You might have a number of different feelings when you are told you have cancer. You may feel shocked and upset. You might also feel:
- frightened and uncertain
- angry and resentful
You may feel some or all of these feelings. Or you may feel totally different. Everyone reacts in their own way. Sometimes it is hard to take in the fact that you have cancer at all.
Feelings are a natural part of coming to terms with cancer. All sorts of feelings are likely to come and go.
You may be more able to cope and make decisions if you have information about your type of cancer and its treatment. Information helps you to know what to expect.
Taking in information can be difficult, especially when you have just been diagnosed. Make a list of questions before you see your doctor. Take someone with you to remind you what you want to ask and help remember the answers.
Ask your doctors and nurses to explain things again if you need them to.
Remember that you don’t have to sort everything out at once. It might take some time to deal with each issue. Ask for help if you need it.
Talking to other people
Talking to your friends and relatives about your cancer can help and support you. But some people are scared of the emotions this could bring up and won’t want to talk. They might worry that you won't be able to cope with your situation.
It can strain relationships if your family or friends don't want to talk. But talking can help increase trust and support between you and them.
Help your family and friends by letting them know if you would like to talk about what’s happening and how you feel.
You might find it easier to talk to someone outside your own friends and family.
Specialist nurses can help you if you’re finding it difficult to cope or if you have any problems. They can get you the help you need. They can also give you information.
NHS Choices has a service that tells you about local information and support.
Vaginal cancer and its treatment are likely to cause some physical problems. These might affect the way you feel about yourself. It may also affect the way you relate to other people, especially close family and friends.
Tiredness (fatigue) and lethargy can be a problem during and after cancer treatment.
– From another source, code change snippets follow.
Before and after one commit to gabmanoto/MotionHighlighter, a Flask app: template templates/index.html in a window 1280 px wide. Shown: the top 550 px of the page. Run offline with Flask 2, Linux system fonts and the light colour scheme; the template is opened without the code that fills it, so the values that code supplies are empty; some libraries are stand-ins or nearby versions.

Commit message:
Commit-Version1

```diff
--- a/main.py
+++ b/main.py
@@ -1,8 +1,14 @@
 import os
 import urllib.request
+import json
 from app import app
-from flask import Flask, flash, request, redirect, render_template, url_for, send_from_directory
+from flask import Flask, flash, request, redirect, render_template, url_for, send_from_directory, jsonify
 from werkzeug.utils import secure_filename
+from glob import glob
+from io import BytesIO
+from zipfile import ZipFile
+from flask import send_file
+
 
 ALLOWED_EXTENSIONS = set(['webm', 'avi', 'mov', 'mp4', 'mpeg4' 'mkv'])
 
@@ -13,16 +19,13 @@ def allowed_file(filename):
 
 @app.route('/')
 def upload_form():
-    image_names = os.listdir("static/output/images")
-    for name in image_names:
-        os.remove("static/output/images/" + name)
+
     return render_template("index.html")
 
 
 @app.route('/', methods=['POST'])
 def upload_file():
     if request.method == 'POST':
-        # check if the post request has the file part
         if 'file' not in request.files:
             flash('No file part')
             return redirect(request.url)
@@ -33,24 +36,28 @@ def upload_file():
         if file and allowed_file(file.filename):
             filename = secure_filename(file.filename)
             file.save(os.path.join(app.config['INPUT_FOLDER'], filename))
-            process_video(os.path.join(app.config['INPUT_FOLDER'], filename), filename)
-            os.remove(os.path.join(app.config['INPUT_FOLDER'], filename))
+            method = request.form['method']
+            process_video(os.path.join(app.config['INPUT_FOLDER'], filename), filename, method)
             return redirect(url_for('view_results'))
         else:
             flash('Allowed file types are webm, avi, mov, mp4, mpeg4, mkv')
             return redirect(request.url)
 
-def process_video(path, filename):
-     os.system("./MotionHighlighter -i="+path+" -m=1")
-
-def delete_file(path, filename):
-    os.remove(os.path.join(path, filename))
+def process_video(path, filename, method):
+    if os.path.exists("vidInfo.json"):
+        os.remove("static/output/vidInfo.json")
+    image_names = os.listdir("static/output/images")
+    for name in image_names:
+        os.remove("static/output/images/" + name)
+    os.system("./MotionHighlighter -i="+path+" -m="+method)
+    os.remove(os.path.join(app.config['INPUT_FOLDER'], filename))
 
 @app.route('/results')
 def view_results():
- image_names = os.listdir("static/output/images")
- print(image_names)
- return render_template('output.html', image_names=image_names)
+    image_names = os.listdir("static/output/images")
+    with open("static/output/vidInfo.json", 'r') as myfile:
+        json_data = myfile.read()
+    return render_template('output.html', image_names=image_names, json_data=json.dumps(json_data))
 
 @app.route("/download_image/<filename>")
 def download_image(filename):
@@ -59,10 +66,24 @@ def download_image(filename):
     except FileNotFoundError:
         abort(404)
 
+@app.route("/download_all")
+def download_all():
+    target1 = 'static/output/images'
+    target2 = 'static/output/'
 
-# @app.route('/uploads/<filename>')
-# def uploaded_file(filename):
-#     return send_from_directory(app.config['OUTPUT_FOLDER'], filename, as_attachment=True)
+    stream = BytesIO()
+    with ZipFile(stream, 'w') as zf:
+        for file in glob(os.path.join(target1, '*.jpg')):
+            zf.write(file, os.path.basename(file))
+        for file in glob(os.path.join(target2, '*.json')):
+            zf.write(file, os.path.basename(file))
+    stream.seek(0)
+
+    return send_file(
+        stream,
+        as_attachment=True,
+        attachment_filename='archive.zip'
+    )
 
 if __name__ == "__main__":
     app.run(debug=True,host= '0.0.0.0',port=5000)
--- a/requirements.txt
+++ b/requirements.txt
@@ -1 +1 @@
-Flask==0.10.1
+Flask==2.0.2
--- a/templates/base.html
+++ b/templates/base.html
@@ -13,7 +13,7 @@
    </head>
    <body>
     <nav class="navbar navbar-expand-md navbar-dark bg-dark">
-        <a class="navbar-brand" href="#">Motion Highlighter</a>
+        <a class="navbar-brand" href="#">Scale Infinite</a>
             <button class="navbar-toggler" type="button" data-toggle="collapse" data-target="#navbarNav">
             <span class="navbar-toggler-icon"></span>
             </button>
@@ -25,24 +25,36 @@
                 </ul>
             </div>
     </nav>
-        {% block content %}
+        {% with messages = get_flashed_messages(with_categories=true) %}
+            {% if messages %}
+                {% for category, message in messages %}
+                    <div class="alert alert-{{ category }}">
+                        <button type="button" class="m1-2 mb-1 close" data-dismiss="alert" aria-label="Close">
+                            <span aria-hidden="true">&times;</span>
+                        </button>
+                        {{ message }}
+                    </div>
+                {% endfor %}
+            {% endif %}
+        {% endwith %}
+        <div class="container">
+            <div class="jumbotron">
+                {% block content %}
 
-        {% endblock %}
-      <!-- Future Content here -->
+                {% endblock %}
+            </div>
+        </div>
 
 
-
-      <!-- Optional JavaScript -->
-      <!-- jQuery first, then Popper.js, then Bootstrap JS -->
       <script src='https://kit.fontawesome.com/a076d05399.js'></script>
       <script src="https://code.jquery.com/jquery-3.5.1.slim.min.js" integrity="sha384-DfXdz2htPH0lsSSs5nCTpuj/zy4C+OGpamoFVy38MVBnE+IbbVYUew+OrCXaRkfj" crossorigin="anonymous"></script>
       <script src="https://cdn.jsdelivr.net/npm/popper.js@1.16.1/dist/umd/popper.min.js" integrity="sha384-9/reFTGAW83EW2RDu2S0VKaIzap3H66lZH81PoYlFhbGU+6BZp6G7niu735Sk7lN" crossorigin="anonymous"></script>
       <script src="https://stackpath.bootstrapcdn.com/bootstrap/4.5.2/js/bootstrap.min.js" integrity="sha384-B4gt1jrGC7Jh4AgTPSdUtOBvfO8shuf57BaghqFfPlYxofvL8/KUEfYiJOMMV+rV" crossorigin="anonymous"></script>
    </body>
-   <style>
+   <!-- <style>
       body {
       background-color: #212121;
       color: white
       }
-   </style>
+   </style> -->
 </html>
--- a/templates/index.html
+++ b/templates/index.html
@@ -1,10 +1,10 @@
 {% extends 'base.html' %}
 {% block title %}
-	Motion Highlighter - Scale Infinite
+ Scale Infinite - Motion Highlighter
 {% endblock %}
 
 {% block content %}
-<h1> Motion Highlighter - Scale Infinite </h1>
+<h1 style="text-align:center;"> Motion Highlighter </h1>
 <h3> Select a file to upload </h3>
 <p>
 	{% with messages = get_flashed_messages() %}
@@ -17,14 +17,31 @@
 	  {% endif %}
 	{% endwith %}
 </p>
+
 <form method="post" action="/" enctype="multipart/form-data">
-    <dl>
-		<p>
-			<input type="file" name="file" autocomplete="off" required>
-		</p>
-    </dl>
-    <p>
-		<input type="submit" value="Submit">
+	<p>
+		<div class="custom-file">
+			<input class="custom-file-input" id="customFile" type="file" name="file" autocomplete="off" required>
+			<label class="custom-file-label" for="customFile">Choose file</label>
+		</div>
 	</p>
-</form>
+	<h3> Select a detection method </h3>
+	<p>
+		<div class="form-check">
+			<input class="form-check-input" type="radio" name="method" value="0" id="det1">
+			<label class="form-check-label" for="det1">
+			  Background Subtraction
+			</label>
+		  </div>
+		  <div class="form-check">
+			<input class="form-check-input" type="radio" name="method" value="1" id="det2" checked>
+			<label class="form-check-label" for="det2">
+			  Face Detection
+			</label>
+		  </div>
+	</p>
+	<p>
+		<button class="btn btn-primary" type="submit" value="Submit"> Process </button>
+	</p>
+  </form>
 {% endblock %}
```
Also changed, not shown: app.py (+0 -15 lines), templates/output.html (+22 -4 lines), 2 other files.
Resting but also doing some gentle physical activity can help. Fatigue can also be an issue with advanced cancer.
Some women with vaginal cancer may have their ovaries removed as part of their operation to remove the cancer. In younger women, this brings on an early menopause. Symptoms include hot flushes and sweats. Your nurse will talk to you about how to cope with symptoms.
The physical changes you have can affect your relationships and sex life. There are things you can do to manage this.
Practical things you and your family might need to cope with include:
- money matters
- financial support, such as benefits, sick pay and grants
- work issues
Talk to your doctor or specialist nurse to find out who can help. Getting help early with these things can mean that they don’t become a big issue later.